Data.
·····
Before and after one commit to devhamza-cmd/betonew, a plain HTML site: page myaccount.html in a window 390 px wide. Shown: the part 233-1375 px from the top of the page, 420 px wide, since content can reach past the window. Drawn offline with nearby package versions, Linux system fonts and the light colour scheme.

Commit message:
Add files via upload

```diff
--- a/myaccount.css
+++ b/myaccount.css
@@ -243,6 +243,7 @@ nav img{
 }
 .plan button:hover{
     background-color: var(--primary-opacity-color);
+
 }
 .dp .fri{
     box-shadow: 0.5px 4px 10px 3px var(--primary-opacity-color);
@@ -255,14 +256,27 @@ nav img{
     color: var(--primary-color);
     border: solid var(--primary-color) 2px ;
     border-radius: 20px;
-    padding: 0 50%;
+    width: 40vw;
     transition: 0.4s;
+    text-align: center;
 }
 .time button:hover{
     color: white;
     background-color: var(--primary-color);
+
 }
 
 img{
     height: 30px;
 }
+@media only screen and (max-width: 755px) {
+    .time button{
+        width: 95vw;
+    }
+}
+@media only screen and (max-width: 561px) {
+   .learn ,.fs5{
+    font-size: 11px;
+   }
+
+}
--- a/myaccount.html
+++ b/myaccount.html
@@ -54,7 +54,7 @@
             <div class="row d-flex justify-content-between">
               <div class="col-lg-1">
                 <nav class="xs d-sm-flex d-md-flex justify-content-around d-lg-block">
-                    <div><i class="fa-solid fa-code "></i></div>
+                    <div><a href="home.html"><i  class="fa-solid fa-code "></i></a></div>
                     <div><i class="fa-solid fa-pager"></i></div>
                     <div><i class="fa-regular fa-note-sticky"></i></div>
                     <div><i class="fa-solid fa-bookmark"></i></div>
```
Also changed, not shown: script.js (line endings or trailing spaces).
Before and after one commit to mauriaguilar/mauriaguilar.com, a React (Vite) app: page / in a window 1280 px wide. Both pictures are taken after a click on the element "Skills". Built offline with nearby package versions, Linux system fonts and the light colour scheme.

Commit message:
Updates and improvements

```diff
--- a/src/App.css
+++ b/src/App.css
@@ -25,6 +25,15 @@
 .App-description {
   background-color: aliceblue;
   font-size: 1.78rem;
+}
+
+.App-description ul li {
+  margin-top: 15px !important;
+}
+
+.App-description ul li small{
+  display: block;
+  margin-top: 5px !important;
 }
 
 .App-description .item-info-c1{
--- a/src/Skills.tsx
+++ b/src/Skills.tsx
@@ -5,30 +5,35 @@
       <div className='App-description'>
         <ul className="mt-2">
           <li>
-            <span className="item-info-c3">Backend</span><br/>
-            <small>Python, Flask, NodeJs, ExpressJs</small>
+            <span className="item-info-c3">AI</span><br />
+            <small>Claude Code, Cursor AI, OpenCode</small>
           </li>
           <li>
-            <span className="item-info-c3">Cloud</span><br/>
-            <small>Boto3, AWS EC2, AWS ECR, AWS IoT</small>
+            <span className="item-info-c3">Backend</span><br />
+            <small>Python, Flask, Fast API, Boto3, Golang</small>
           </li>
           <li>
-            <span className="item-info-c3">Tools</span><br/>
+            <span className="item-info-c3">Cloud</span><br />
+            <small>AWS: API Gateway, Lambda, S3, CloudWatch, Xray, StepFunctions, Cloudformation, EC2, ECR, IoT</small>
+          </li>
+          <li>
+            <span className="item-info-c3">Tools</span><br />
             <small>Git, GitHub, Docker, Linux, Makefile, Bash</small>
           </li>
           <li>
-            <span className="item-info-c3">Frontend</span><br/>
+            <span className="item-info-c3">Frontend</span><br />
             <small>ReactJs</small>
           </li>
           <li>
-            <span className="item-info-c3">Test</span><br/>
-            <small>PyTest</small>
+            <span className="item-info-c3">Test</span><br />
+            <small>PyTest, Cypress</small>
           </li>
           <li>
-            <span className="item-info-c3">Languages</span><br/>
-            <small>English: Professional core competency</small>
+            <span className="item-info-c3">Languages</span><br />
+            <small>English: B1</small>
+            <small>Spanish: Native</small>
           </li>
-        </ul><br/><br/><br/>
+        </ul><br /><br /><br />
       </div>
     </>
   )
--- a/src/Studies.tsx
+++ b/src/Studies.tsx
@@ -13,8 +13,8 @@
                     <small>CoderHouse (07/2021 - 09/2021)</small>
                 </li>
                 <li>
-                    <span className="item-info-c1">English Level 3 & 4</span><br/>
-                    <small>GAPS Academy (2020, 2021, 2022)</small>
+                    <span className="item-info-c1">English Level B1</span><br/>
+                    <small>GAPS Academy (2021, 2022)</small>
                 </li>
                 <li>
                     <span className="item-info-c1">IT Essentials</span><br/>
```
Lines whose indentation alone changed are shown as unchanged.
·····
Your assignment.
All lines in the records above that contain "important" are to be reported.

Solution below.
+  margin-top: 15px !important;
+  margin-top: 5px !important;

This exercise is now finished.